Staying ahead of micronutrient deficiencies is important. In fields with high pH, we need to address manganese deficiencies early and peanuts might need multiple applications. Make sure the products you purchases deliverers adequate manganese and boron. There is not a magic formulation on the market. The formulation you use has to have enough micronutrient to make a difference.

We also contrast some of these products in 2024 Peanut Information. As we move into late June and early July, putting a solid program in place for leaf spot and stem rot is critical. In North Carolina and Virginia, we generally have a 5-spray program that begins at the R-3 stage of peanut growth and development (but no later than July 10) if you are spraying on a 14-day schedule. We have weather-based advisories for leaf spot that can help target the timing of sprays. The first and last sprays need chlorothalonil (multiple formulations are available.) There are many options for sprays 2, 3, and 4 to control stem rot and leaf spot. Some fungicides provide protection from leaf spot and stem rot for different lengths of time. Keys are to make sure there are no gaps in protection and resistance management is practiced (using the correct fungicide rate, applying the number of applications based on recommendations, alternating sites of action.)
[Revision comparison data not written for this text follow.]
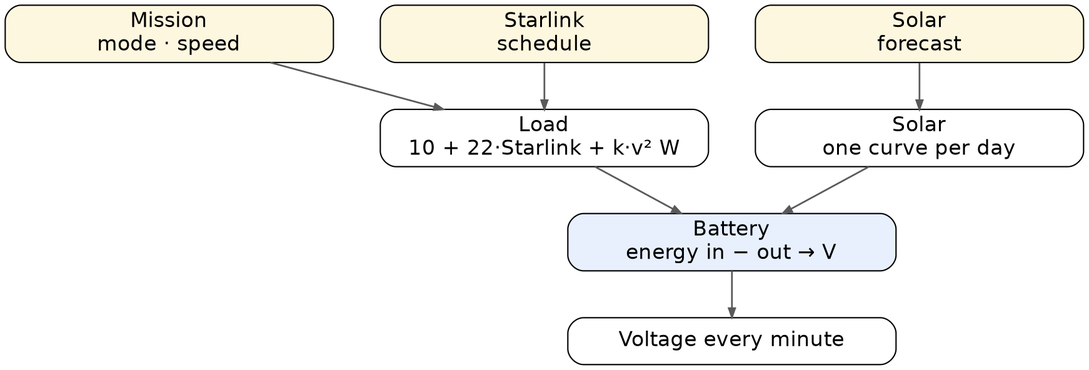
Before: docs/img/forecast_model.png, a diagram exported from Graphviz (Xizesse/asv_power_manager). Its source is kept beside it as docs/diagrams/forecast_model.dot.
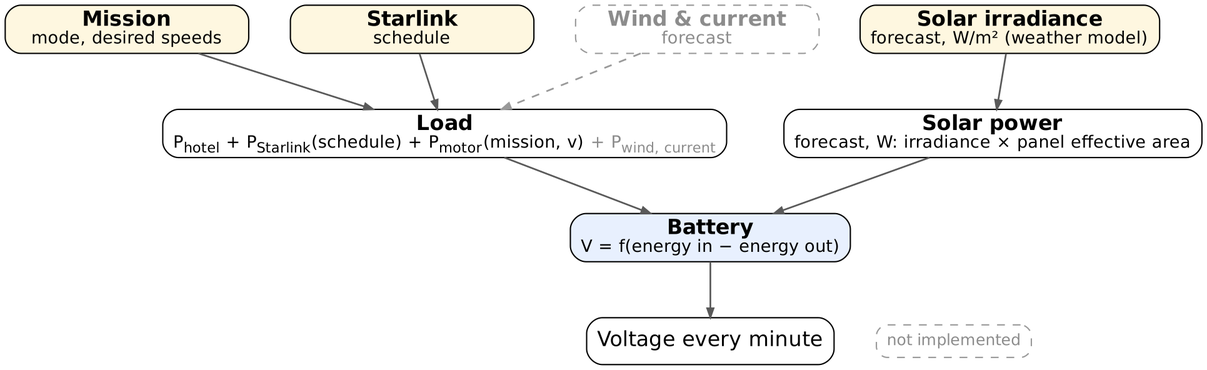
Above is the later version.

Diff of the diagram source:
```diff
@@ -1,15 +1,27 @@
 digraph forecast {
-  rankdir=TB; nodesep=0.5; ranksep=0.5;
+  rankdir=TB; nodesep=0.45; ranksep=0.6;
   graph [fontname="Helvetica", fontsize=18, labeljust=l];
-  node  [shape=box, style="rounded,filled", fillcolor=white, fontname="Helvetica", fontsize=16, width=3.5];
+  node  [shape=box, style="rounded,filled", fillcolor=white, fontname="Helvetica", fontsize=16, width=2.6];
   edge  [fontname="Helvetica", fontsize=13, fontcolor="#1a5fb4", color=gray35, penwidth=1.3, arrowsize=0.7];
-  mission [label="Mission\nmode · speed", fillcolor="#fef7e0"];
-  plan    [label="Starlink\nschedule", fillcolor="#fef7e0"];
-  sun     [label="Solar\nforecast", fillcolor="#fef7e0"];
-  load  [label="Load\n10 + 22·Starlink + k·v² W"];
-  solar [label="Solar\none curve per day"];
-  batt  [label="Battery\nenergy in − out → V", fillcolor="#e8f0fe"];
+
+  mission [label=<<b>Mission</b><br/><font point-size="13">mode, desired speeds</font>>, fillcolor="#fef7e0"];
+  sched   [label=<<b>Starlink</b><br/><font point-size="13">schedule</font>>, fillcolor="#fef7e0"];
+  wind    [label=<<b>Wind &amp; current</b><br/><font point-size="13">forecast</font>>, style="rounded,dashed", color=gray60, fontcolor=gray55];
+  irr     [label=<<b>Solar irradiance</b><br/><font point-size="13">forecast, W/m² (weather model)</font>>, fillcolor="#fef7e0"];
+
+  load  [label=<<b>Load</b><br/><font point-size="13">P<sub>hotel</sub> + P<sub>Starlink</sub>(schedule) + P<sub>motor</sub>(mission, v)</font><font point-size="13" color="gray55"> + P<sub>wind, current</sub></font>>];
+  solar [label=<<b>Solar power</b><br/><font point-size="13">forecast, W: irradiance × panel effective area</font>>];
+  batt  [label=<<b>Battery</b><br/><font point-size="13">V = f(energy in − energy out)</font>>, fillcolor="#e8f0fe"];
   out   [label="Voltage every minute"];
-  mission -> load; plan -> load; sun -> solar;
+
+  legend [label="not implemented", style="rounded,dashed", color=gray60, fontcolor=gray55, fontsize=12, width=1.6, height=0.35];
+
+  mission -> load; sched -> load;
+  wind -> load [style=dashed, color=gray60];
+  irr -> solar;
   load -> batt; solar -> batt; batt -> out;
+
+  { rank=same; mission; sched; wind; irr; }
+  { rank=same; out; legend; }
+  out -> legend [style=invis];
 }
```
Finally, there is a great deal of overlap between sprays for weeds, insects, and diseases and products we apply to address nutrient deficiencies and manage vine growth. Before you put a host of products in the tank at the same time, ask around and makes sure the products are compatible. We don’t want to get less control than desired, more crop injury than we can stand, and we certainly don’t want to have to discard many acres of pesticides that settled out in the tank and then need replace parts of sprayers.